On Monday, the ministry handling inter-Korean affairs said that video reunions could take place on the occasion of the Feb. 5 holiday. It is a follow-up to an agreement between the leaders of the Koreas in September to hold video reunions and allow their war-torn families to exchange video letters.
"Given that it is mid-January now and (the Lunar New Year's holiday) falls in early February, it appears physically hard to hold (the video reunions) on the occasion of the holiday," the official said on condition of anonymity.
Video reunions require image-relaying equipment, which could be subject to global sanctions, he said. Even if the sanctions exemptions are secured, he said it would need time to prepare for the event, including a process of choosing who will participate, which could take more than a month.
The Koreas held face-to-face family reunions in August at the Mount Kumgang resort on the North's east coast with around 100 families from each side having a chance to meet their long-lost relatives for the first time in decades.
Around 20 rounds of face-to-face family reunions have been arranged since the first-ever inter-Korean summit in 2000. Some 57,000 South Koreans, mostly in their 80s and older are waiting to be reunited with their families who might be living in the North.
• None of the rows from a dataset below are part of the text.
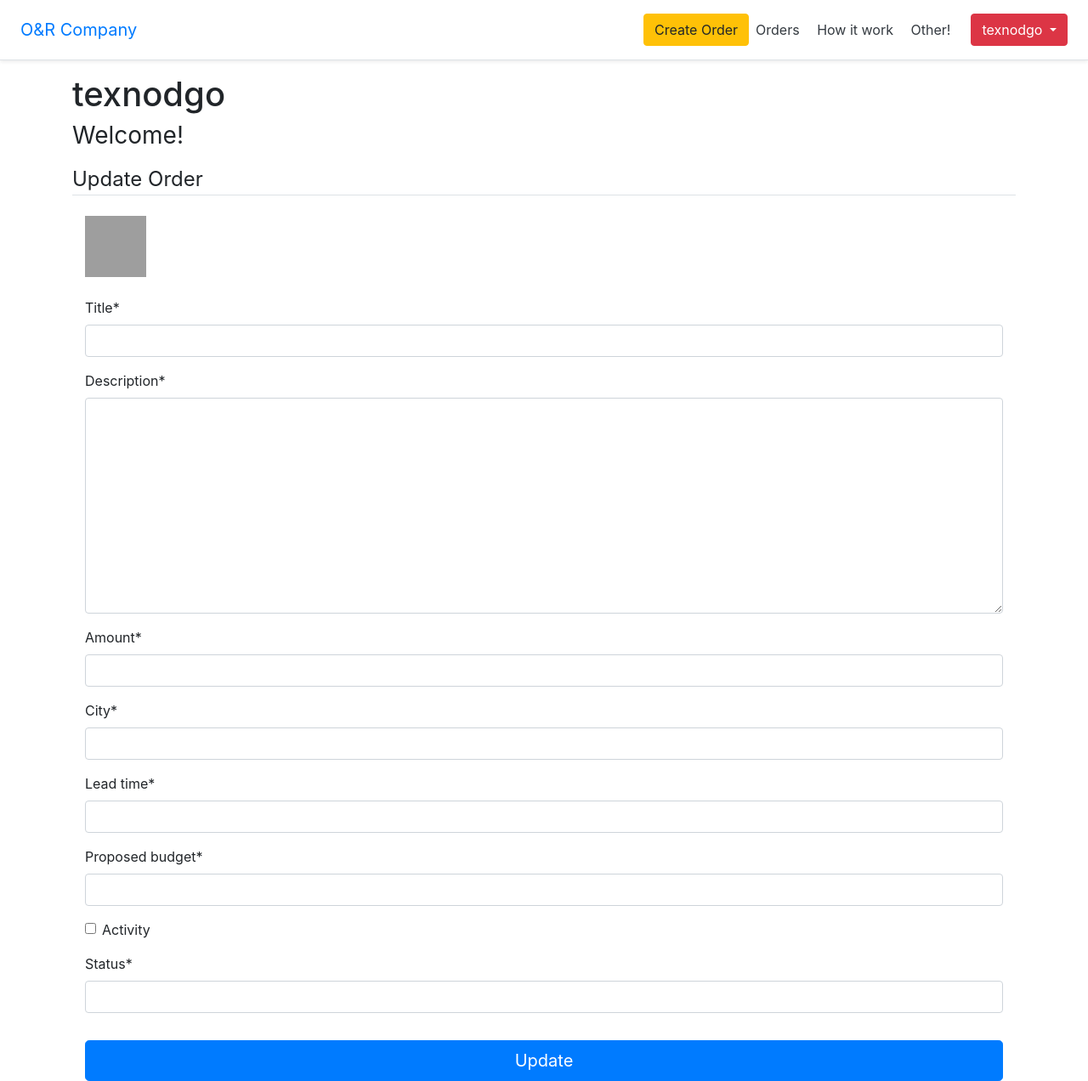
After one commit to TexnoDgo/ORP, a Django app: page /update/ in a window 1280 px wide. The commit adds this page. Shown: the whole page at 85% size. Run offline with Django 3.2, Linux system fonts and the light colour scheme; a user stored in the database is signed in; some libraries are stand-ins or nearby versions; grey boxes are pictures that could not be loaded.

Commit message:
add update order

```diff
--- a/ORP_site/OR/OR/settings.py
+++ b/ORP_site/OR/OR/settings.py
@@ -151,3 +151,9 @@ LOGIN_REDIRECT_URL = 'index'
 LOGIN_URL = 'login'
 
 SITE_ID = 1
+
+'''SOCIAL_AUTH_FACEBOOK_SCOPE = ['email']
+SOCIAL_AUTH_FACEBOOK_PROFILE_EXTRA_PARAMS = {
+   'fields': 'id, name, email'
+}
+SOCIAL_AUTH_USERNAME_IS_FULL_EMAIL = True'''
--- a/ORP_site/OR/OR/urls.py
+++ b/ORP_site/OR/OR/urls.py
@@ -24,6 +24,7 @@ urlpatterns = [
     path('orders/', include('orders.urls')),
     path('conf_reg/', user_views.conf_reg, name='conf_reg'),
     path('account/', include('allauth.urls')),
+    path('update/', orders_views.order_update, name='update'),
 ]
 
 if settings.DEBUG:
--- a/ORP_site/OR/orders/forms.py
+++ b/ORP_site/OR/orders/forms.py
@@ -9,6 +9,12 @@ class OrderCreateForm(forms.ModelForm):
         fields = ['title', 'description', 'amount', 'city', 'lead_time', 'proposed_budget', 'activity', 'status']
 
         # Привязка авторезированого пользователя к автору заказа
-        '''def form_valid(self, form):
+        def form_valid(self, form):
             form.instance.author = self.request.user
-            return super().form_valid(form)'''
+            return super().form_valid(form)
+
+
+class OrderUpdateForm(forms.ModelForm):
+    class Meta:
+        model = Order
+        fields = ['title', 'description', 'amount', 'city', 'lead_time', 'proposed_budget', 'activity', 'status']
--- a/ORP_site/OR/orders/templates/orders/order.html
+++ b/ORP_site/OR/orders/templates/orders/order.html
@@ -14,5 +14,6 @@
         <p>{% trans "Предложенный бюджет: " %} {{ order.proposed_budget }}</p>
         <p>{% trans "Активность заказа" %} {{ order.activity }}</p>
         <p>{% trans "Статус заказа" %} {{ order.status }}</p>
+        <button type="button" class="btn btn-warning"><a href="{% url 'update' %}">Update Order</a></button>
     </div>
 {% endblock %}
--- /dev/null
+++ b/ORP_site/OR/orders/templates/orders/update.html
@@ -0,0 +1,26 @@
+{% extends "HomePage/base.html" %}
+{% load i18n %}
+{% load crispy_forms_tags %}
+{% block title %}{% trans "Update Order" %}{% endblock %}
+
+{% block content %}
+    <div class="container">
+        <h1>{{ user.username }}</h1>
+    </div>
+    <div class="container">
+        <h1 class="h3 mb-3 font-weight-normal">{% trans "Welcome!" %}</h1>
+        <legend class="border-bottom mb-4">{% trans "Update Order" %}</legend>
+        <form class="text-left" method="POST" enctype="multipart/form-data">
+           <div class="container">
+               <img class="mb-4" src="/docs/4.4/assets/brand/bootstrap-solid.svg" alt="" width="72" height="72">
+               <div class="content-section">
+                    {% csrf_token %}
+                    <fieldset class="form-group">
+                        {{ c_form|crispy }}
+                    </fieldset>
+                </div>
+                <button class="btn btn-lg btn-primary btn-block" type="submit">{% trans "Update" %}</button>
+            </div>
+        </form>
+    </div>
+{% endblock %}
--- a/ORP_site/OR/orders/views.py
+++ b/ORP_site/OR/orders/views.py
@@ -1,8 +1,9 @@
 from django.shortcuts import render, redirect
 from django.views.generic import ListView, CreateView
 from .models import Order
-from .forms import OrderCreateForm
+from .forms import OrderCreateForm, OrderUpdateForm
 from django.contrib import messages
+from django.contrib.auth.decorators import login_required
 
 
 def orders(request):
@@ -37,3 +38,22 @@ def order_create(request):
         form = OrderCreateForm()
 
     return render(request, 'orders/order_create.html', {'form': form})
+
+
+@login_required
+def order_update(request):
+    if request.method == 'POST':
+        c_form = OrderUpdateForm(request.POST, instance=request.user)
+        if c_form.is_valid():
+            c_form.save()
+            messages.success(request,
+                             f'Order № {{ order.id }} is Update!')  # Формирование сообщения Alert
+            return redirect('orders')  # Перенаправление на страницу Заказов
+    else:
+        c_form = OrderUpdateForm(instance=request.user)
+
+    context = {
+        'c_form': c_form
+    }
+
+    return render(request, 'orders/update.html', context)
```
Also changed, not shown: ORP_site/OR/db.sqlite3.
The Koreas technically remain at war as the Korean War ended with an armistice, not a peace treaty. (Yonhap)